Gordon Chandler stood on the deck of the Albemarle and leaned over the railing. His head and shoulders cast an elongated shadow across the blue-green ocean below, where his children frolicked in the late afternoon sun, and he closed his eyes, impressing the scene upon his memory. Over the past several weeks, it had become painfully obvious to him that his vast stash of memories contained far more images of sunken hulls than of his son and his daughter at play, and he was stunned as well as saddened by the realization. Somehow, during all those years he'd spent carefully locating and digging artifacts from the ocean's floor, both Jared and Rachel had managed to grow into adults with precious little assistance from him.
Gordon was at a loss to explain how it had all happened so quickly.
After all, hadn't it been just yesterday that he'd bought Jared his first wet suit and taken him on that trip to the Florida Keys? And how long ago could it have been that he'd gifted Rachel with that small conch shell that she, even now, wore about her neck on a thin silver chain?

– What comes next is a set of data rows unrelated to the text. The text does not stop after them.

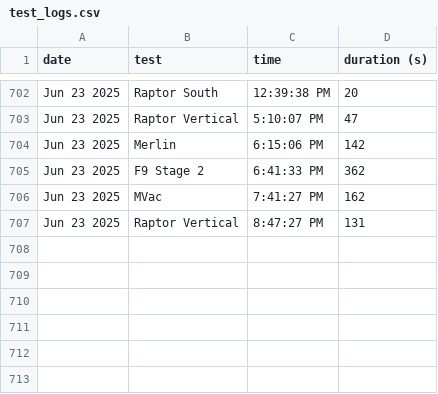
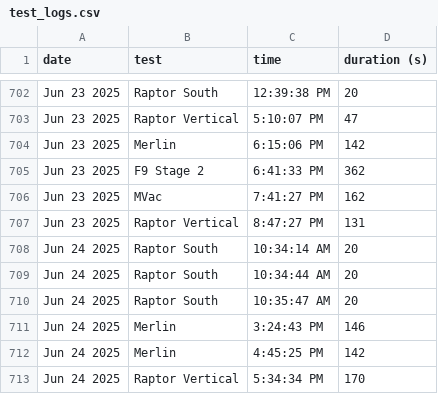
Before and after one commit to CameronField/SpaceX_Eng_Test_Log, a CSV file: test_logs.csv, drawn as a sheet; only a part is shown, gaps mark what is left out; the diff names each change by its address in the sheet, - before the commit and + after, or states it on an @@ line.

Commit message:
Update test log

```diff
--- a/test_logs.csv
+++ b/test_logs.csv
+row 708: Jun 24 2025 | Raptor South | 10:34:14 AM | 20
+row 709: Jun 24 2025 | Raptor South | 10:34:44 AM | 20
+row 710: Jun 24 2025 | Raptor South | 10:35:47 AM | 20
+row 711: Jun 24 2025 | Merlin | 3:24:43 PM | 146
+row 712: Jun 24 2025 | Merlin | 4:45:25 PM | 142
+row 713: Jun 24 2025 | Raptor Vertical | 5:34:34 PM | 170
```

Gordon sighed and shook his head imperceptibly. The years had drifted past as stealthily as a sailboat on a calm sea, gently and without fanfare. Water through his fingers.
Jared had been nine years old the year that his father had taken him out of school for three weeks to spend most of the month of April tracking a Spanish galleon that had centuries ago gone down in a fierce hurricane off the coast of Florida. Gordon had wanted his son to be standing on the deck with him on the day that the remains of the Santa Maria Elena de Cordoba would see the light of day for the first time in four hundred years. He'd wanted Jared to understand that what kept his father away from his family for weeks, often months, at a time was not so much the hint of finding lost treasure as the chance to touch other times, other lives.

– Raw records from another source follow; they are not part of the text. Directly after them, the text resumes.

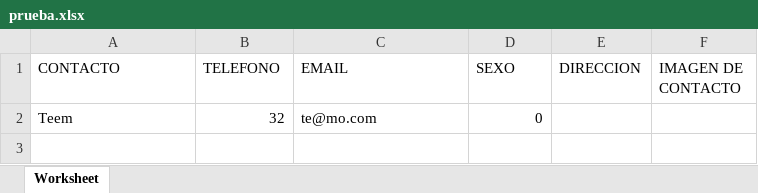
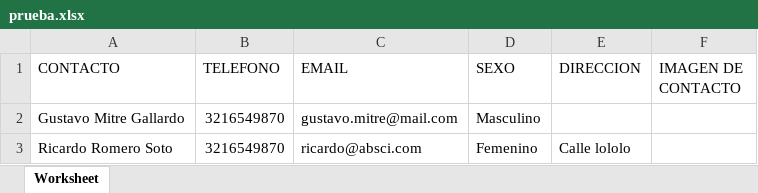
Before and after one commit to gustmg/contacts, an Excel workbook: public/prueba.xlsx, sheet Worksheet, drawn as a sheet; values as stored, in another font and other column widths than the file's, no borders; charts and pictures not drawn; removed rows and columns are numbered as before the commit, all else as after; the diff names each change by its address in the sheet, - before the commit and + after, or states it on an @@ line.

```diff
--- a/public/prueba.xlsx (sheet Worksheet)
+++ b/public/prueba.xlsx (sheet Worksheet)
-row 2: Teem | 32 | te@mo.com | 0
+row 2: Gustavo Mitre Gallardo | 3216549870 | gustavo.mitre@mail.com | Masculino
+row 3: Ricardo Romero Soto | 3216549870 | ricardo@absci.com | Femenino | Calle lololo
```
Also changed, not shown: charts or pictures, 5 other files.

Jared was now thirty-two years old, Rachel, twenty-eight, and Gordon was still not certain of how much of their lives he had touched, beyond, of course, their choice of profession.
It never failed to humble Gordon to realize that both his children had chosen to follow in his footsteps, as he had followed in his father's, and his father had before him. Jared was the fourth generation of Chandler men to seek to uncover the mysteries hidden beneath the sea, Rachel the first woman. Both had joined Chandler and Associates upon graduating from college. Both had worked various operations, sometimes with their father, sometimes with each other, but the three Chandlers had never worked the same job at the same time. This latest venture, the salvaging of the True Wind, with all its legendary pirate treasure aboard, would mark the first time father, son, and daughter had worked together.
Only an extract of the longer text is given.